• **About this task**:
A word-for-word copy of the records is needed, with every picture left out.
# # # # #
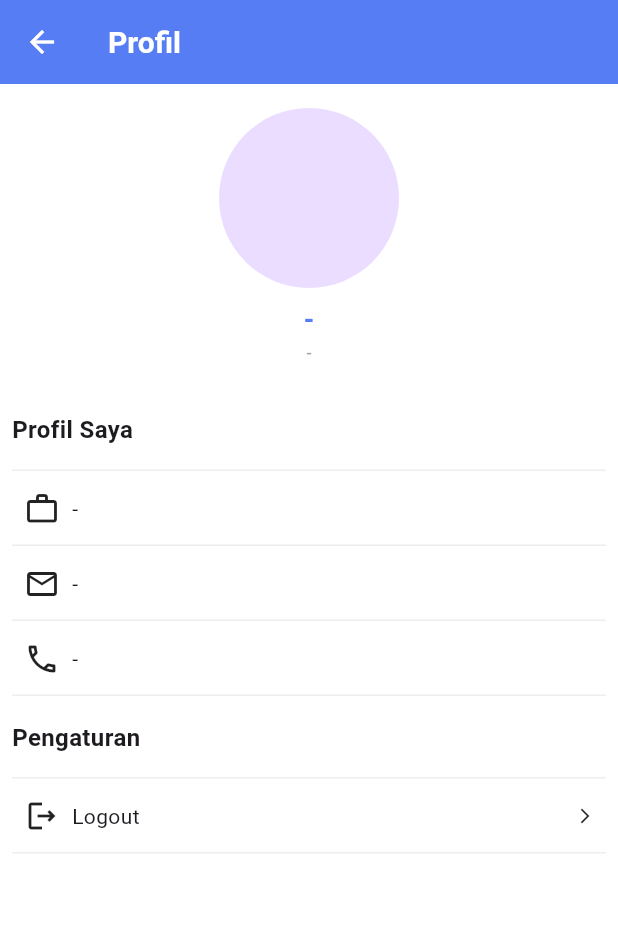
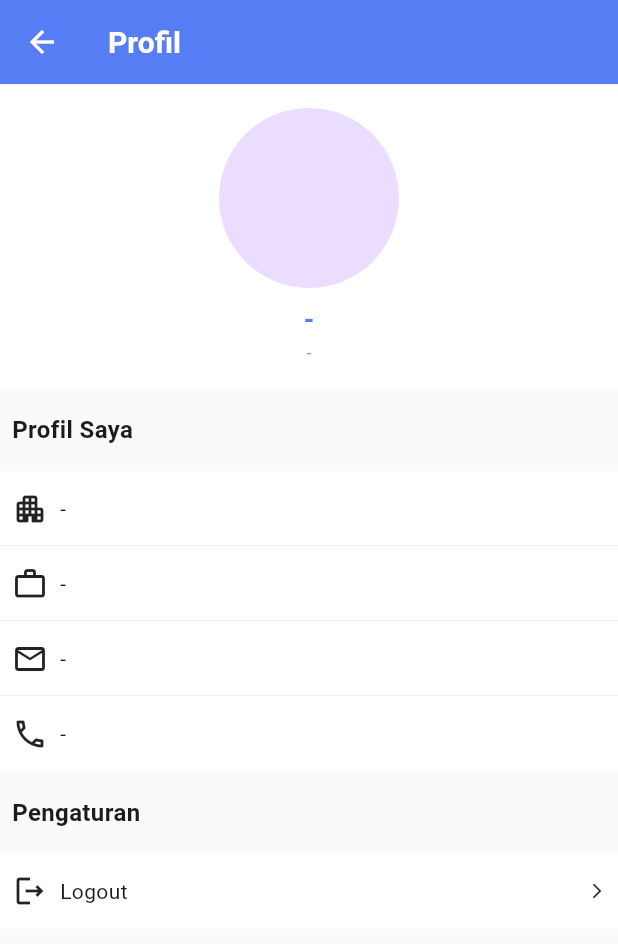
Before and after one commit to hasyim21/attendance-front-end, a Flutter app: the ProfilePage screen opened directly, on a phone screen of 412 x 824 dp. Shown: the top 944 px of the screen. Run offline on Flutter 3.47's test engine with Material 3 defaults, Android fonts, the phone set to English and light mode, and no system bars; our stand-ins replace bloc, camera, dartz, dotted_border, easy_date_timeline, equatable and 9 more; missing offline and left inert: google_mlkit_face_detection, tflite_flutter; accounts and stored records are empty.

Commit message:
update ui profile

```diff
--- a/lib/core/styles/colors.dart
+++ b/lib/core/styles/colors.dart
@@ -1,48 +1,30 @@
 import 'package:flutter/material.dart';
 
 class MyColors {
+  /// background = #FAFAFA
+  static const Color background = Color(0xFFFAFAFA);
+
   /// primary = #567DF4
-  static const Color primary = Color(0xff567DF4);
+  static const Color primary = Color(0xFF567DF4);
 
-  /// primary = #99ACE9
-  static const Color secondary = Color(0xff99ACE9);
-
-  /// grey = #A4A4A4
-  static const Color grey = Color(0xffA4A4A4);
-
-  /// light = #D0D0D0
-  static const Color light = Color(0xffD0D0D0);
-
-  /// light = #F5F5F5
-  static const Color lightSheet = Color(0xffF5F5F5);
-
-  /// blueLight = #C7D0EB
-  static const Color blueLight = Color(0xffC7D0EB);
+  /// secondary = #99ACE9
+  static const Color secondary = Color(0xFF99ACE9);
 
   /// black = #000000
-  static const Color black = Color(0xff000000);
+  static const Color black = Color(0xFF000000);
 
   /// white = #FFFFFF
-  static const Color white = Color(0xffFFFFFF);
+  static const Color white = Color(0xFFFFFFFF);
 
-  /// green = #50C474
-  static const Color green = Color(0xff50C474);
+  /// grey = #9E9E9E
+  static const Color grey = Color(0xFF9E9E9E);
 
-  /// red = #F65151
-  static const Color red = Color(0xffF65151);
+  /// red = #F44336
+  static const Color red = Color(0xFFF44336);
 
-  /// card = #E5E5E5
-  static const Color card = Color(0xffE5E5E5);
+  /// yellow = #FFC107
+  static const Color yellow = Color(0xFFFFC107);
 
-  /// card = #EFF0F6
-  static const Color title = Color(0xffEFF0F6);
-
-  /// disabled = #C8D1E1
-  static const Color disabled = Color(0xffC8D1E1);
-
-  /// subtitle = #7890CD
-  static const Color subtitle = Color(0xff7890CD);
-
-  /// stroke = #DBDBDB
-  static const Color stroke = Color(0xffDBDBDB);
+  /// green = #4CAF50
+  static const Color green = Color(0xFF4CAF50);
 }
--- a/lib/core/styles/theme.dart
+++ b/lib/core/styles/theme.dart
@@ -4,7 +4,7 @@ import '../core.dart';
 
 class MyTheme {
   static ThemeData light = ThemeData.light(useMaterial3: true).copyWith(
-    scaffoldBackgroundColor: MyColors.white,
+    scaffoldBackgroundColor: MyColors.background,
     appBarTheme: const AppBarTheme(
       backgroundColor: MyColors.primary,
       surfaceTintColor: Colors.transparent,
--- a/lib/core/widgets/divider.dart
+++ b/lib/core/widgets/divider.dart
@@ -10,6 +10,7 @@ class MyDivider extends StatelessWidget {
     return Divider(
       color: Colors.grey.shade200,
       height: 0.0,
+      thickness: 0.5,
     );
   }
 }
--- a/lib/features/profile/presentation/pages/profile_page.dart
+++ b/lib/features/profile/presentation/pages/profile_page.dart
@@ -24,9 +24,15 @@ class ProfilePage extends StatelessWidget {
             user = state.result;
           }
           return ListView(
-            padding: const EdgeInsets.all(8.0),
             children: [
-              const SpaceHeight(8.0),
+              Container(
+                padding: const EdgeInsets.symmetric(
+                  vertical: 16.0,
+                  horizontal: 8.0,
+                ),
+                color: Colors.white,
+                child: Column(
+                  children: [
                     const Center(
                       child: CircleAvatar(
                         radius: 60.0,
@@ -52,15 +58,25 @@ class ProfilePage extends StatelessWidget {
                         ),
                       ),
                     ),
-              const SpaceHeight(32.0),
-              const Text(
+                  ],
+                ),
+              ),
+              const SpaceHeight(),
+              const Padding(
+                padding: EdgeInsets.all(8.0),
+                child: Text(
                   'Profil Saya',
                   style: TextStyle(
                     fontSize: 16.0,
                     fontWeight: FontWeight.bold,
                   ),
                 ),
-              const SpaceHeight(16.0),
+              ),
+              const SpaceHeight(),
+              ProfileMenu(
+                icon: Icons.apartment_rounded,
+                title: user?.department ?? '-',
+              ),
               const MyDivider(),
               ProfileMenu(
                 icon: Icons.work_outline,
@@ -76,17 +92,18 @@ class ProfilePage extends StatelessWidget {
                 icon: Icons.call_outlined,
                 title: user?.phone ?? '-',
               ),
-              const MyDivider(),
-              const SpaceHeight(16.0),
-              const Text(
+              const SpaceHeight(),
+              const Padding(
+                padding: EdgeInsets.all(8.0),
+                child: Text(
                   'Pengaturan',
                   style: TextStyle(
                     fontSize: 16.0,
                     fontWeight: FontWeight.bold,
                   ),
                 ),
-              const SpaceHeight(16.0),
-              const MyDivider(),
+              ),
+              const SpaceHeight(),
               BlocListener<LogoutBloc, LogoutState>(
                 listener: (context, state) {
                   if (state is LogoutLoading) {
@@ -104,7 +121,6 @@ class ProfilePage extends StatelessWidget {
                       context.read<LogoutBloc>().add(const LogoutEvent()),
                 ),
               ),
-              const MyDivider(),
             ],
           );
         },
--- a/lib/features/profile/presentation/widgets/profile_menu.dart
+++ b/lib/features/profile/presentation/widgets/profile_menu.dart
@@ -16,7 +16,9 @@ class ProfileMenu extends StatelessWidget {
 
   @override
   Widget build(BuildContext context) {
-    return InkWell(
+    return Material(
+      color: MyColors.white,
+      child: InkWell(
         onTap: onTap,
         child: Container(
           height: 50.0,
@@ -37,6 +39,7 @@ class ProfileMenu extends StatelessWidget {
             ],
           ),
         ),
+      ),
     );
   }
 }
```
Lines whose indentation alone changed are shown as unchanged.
# # # # #
• **Exercise output**:
Before and after one commit to hasyim21/attendance-front-end, a Flutter app: the ProfilePage screen opened directly, on a phone screen of 412 x 824 dp. Shown: the top 944 px of the screen. Run offline on Flutter 3.47's test engine with Material 3 defaults, Android fonts, the phone set to English and light mode, and no system bars; our stand-ins replace bloc, camera, dartz, dotted_border, easy_date_timeline, equatable and 9 more; missing offline and left inert: google_mlkit_face_detection, tflite_flutter; accounts and stored records are empty.

Commit message:
update ui profile

```diff
--- a/lib/core/styles/colors.dart
+++ b/lib/core/styles/colors.dart
@@ -1,48 +1,30 @@
 import 'package:flutter/material.dart';
 
 class MyColors {
+  /// background = #FAFAFA
+  static const Color background = Color(0xFFFAFAFA);
+
   /// primary = #567DF4
-  static const Color primary = Color(0xff567DF4);
+  static const Color primary = Color(0xFF567DF4);
 
-  /// primary = #99ACE9
-  static const Color secondary = Color(0xff99ACE9);
-
-  /// grey = #A4A4A4
-  static const Color grey = Color(0xffA4A4A4);
-
-  /// light = #D0D0D0
-  static const Color light = Color(0xffD0D0D0);
-
-  /// light = #F5F5F5
-  static const Color lightSheet = Color(0xffF5F5F5);
-
-  /// blueLight = #C7D0EB
-  static const Color blueLight = Color(0xffC7D0EB);
+  /// secondary = #99ACE9
+  static const Color secondary = Color(0xFF99ACE9);
 
   /// black = #000000
-  static const Color black = Color(0xff000000);
+  static const Color black = Color(0xFF000000);
 
   /// white = #FFFFFF
-  static const Color white = Color(0xffFFFFFF);
+  static const Color white = Color(0xFFFFFFFF);
 
-  /// green = #50C474
-  static const Color green = Color(0xff50C474);
+  /// grey = #9E9E9E
+  static const Color grey = Color(0xFF9E9E9E);
 
-  /// red = #F65151
-  static const Color red = Color(0xffF65151);
+  /// red = #F44336
+  static const Color red = Color(0xFFF44336);
 
-  /// card = #E5E5E5
-  static const Color card = Color(0xffE5E5E5);
+  /// yellow = #FFC107
+  static const Color yellow = Color(0xFFFFC107);
 
-  /// card = #EFF0F6
-  static const Color title = Color(0xffEFF0F6);
-
-  /// disabled = #C8D1E1
-  static const Color disabled = Color(0xffC8D1E1);
-
-  /// subtitle = #7890CD
-  static const Color subtitle = Color(0xff7890CD);
-
-  /// stroke = #DBDBDB
-  static const Color stroke = Color(0xffDBDBDB);
+  /// green = #4CAF50
+  static const Color green = Color(0xFF4CAF50);
 }
--- a/lib/core/styles/theme.dart
+++ b/lib/core/styles/theme.dart
@@ -4,7 +4,7 @@ import '../core.dart';
 
 class MyTheme {
   static ThemeData light = ThemeData.light(useMaterial3: true).copyWith(
-    scaffoldBackgroundColor: MyColors.white,
+    scaffoldBackgroundColor: MyColors.background,
     appBarTheme: const AppBarTheme(
       backgroundColor: MyColors.primary,
       surfaceTintColor: Colors.transparent,
--- a/lib/core/widgets/divider.dart
+++ b/lib/core/widgets/divider.dart
@@ -10,6 +10,7 @@ class MyDivider extends StatelessWidget {
     return Divider(
       color: Colors.grey.shade200,
       height: 0.0,
+      thickness: 0.5,
     );
   }
 }
--- a/lib/features/profile/presentation/pages/profile_page.dart
+++ b/lib/features/profile/presentation/pages/profile_page.dart
@@ -24,9 +24,15 @@ class ProfilePage extends StatelessWidget {
             user = state.result;
           }
           return ListView(
-            padding: const EdgeInsets.all(8.0),
             children: [
-              const SpaceHeight(8.0),
+              Container(
+                padding: const EdgeInsets.symmetric(
+                  vertical: 16.0,
+                  horizontal: 8.0,
+                ),
+                color: Colors.white,
+                child: Column(
+                  children: [
                     const Center(
                       child: CircleAvatar(
                         radius: 60.0,
@@ -52,15 +58,25 @@ class ProfilePage extends StatelessWidget {
                         ),
                       ),
                     ),
-              const SpaceHeight(32.0),
-              const Text(
+                  ],
+                ),
+              ),
+              const SpaceHeight(),
+              const Padding(
+                padding: EdgeInsets.all(8.0),
+                child: Text(
                   'Profil Saya',
                   style: TextStyle(
                     fontSize: 16.0,
                     fontWeight: FontWeight.bold,
                   ),
                 ),
-              const SpaceHeight(16.0),
+              ),
+              const SpaceHeight(),
+              ProfileMenu(
+                icon: Icons.apartment_rounded,
+                title: user?.department ?? '-',
+              ),
               const MyDivider(),
               ProfileMenu(
                 icon: Icons.work_outline,
@@ -76,17 +92,18 @@ class ProfilePage extends StatelessWidget {
                 icon: Icons.call_outlined,
                 title: user?.phone ?? '-',
               ),
-              const MyDivider(),
-              const SpaceHeight(16.0),
-              const Text(
+              const SpaceHeight(),
+              const Padding(
+                padding: EdgeInsets.all(8.0),
+                child: Text(
                   'Pengaturan',
                   style: TextStyle(
                     fontSize: 16.0,
                     fontWeight: FontWeight.bold,
                   ),
                 ),
-              const SpaceHeight(16.0),
-              const MyDivider(),
+              ),
+              const SpaceHeight(),
               BlocListener<LogoutBloc, LogoutState>(
                 listener: (context, state) {
                   if (state is LogoutLoading) {
@@ -104,7 +121,6 @@ class ProfilePage extends StatelessWidget {
                       context.read<LogoutBloc>().add(const LogoutEvent()),
                 ),
               ),
-              const MyDivider(),
             ],
           );
         },
--- a/lib/features/profile/presentation/widgets/profile_menu.dart
+++ b/lib/features/profile/presentation/widgets/profile_menu.dart
@@ -16,7 +16,9 @@ class ProfileMenu extends StatelessWidget {
 
   @override
   Widget build(BuildContext context) {
-    return InkWell(
+    return Material(
+      color: MyColors.white,
+      child: InkWell(
         onTap: onTap,
         child: Container(
           height: 50.0,
@@ -37,6 +39,7 @@ class ProfileMenu extends StatelessWidget {
             ],
           ),
         ),
+      ),
     );
   }
 }
```
Lines whose indentation alone changed are shown as unchanged.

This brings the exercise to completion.